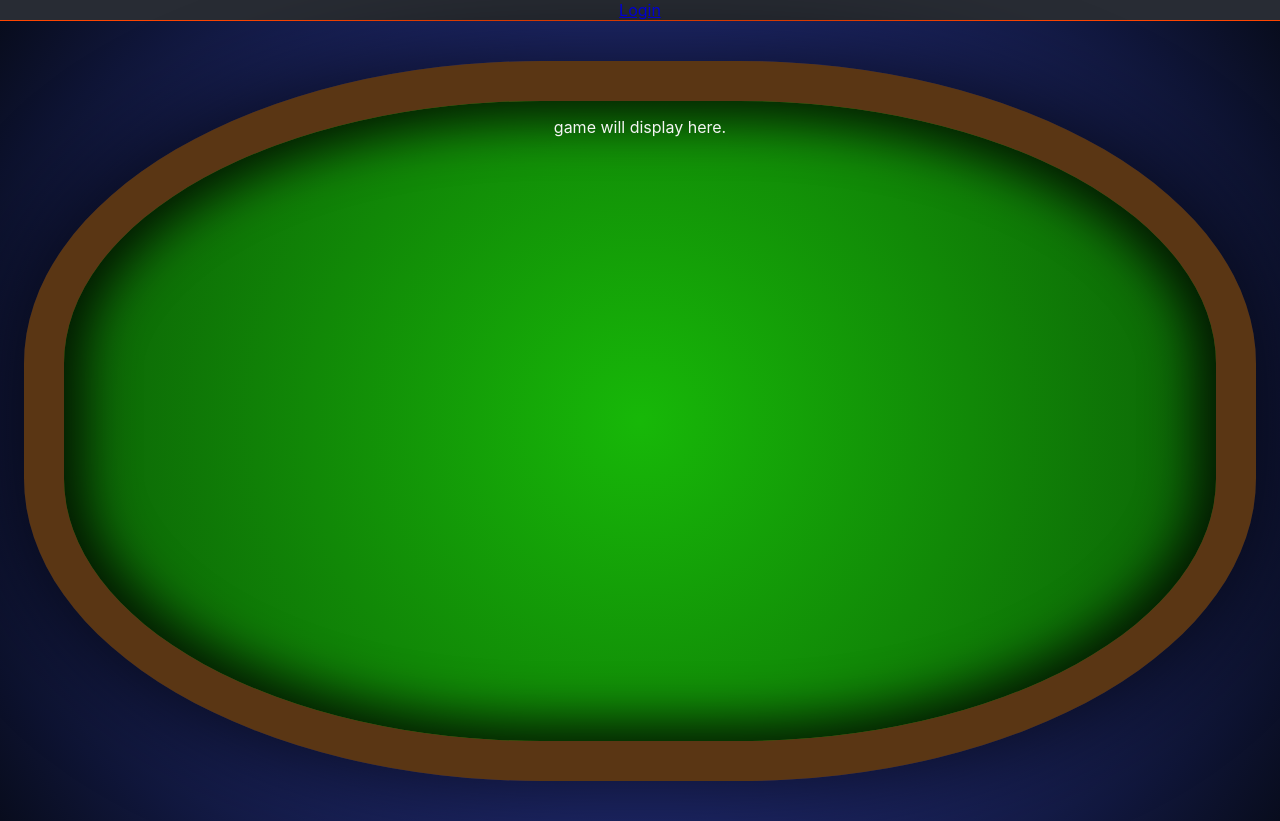
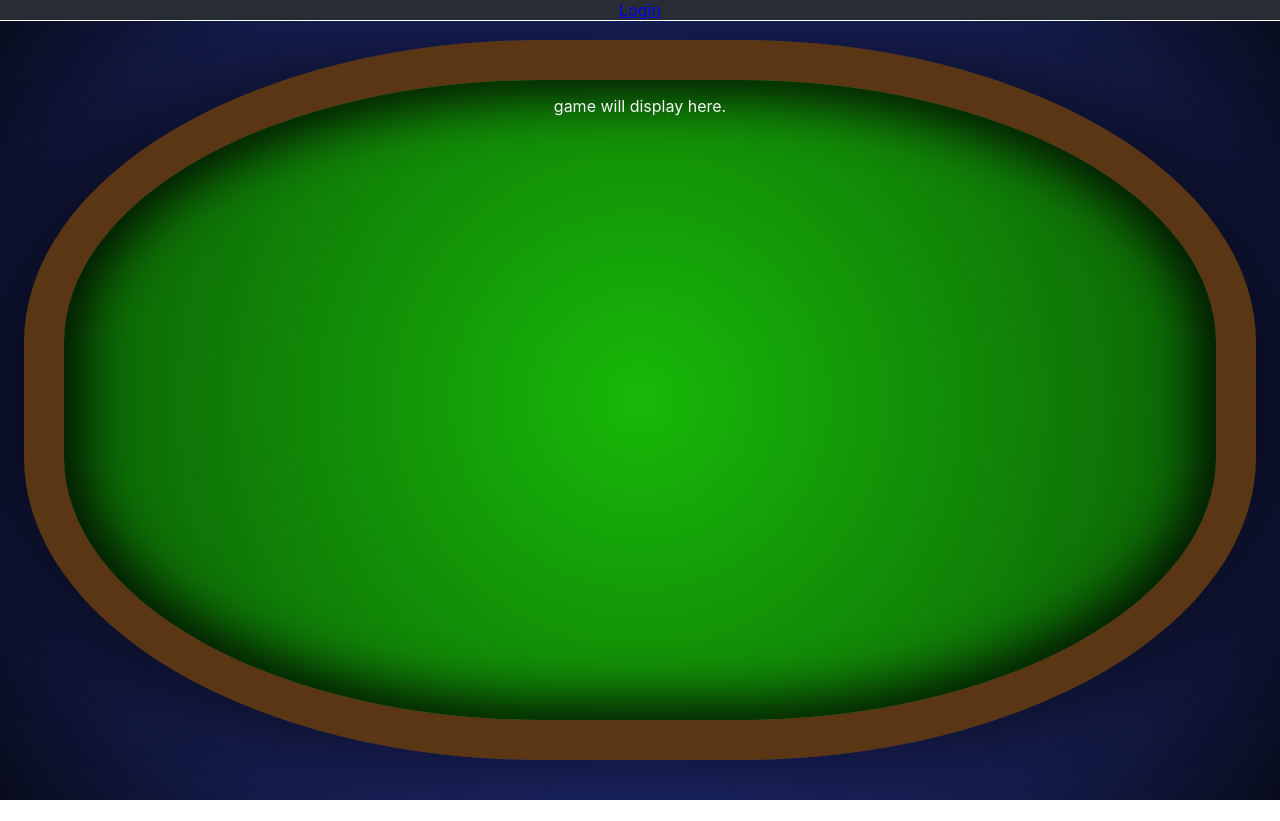
Before and after one commit to valeriubahov/card-game-class-project, a React (Create React App) app: page / in a window 1280 px wide. After the commit the page ends 800 px from the top, so only its background shows below. Built offline with nearby package versions, Linux system fonts and the light colour scheme.

Commit message:
Changes page to be full screen without scroll

```diff
--- a/src/App.css
+++ b/src/App.css
@@ -4,11 +4,11 @@
 
 .App-header {
   background-color: #282c34;
-  display: fixed;
+  color: white;
+  position: fixed;
   top: 0;
   width: 100%;
-  color: white;
-  border-bottom: 1px solid orangered;
+  border-bottom: 1px solid white;
 }
 
 .gamePage {
```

■ Instructions for the task ■
In the entries above, locate every line with the word "color" and copy it.

■ Your response ■
   background-color: #282c34;
+  color: white;
-  color: white;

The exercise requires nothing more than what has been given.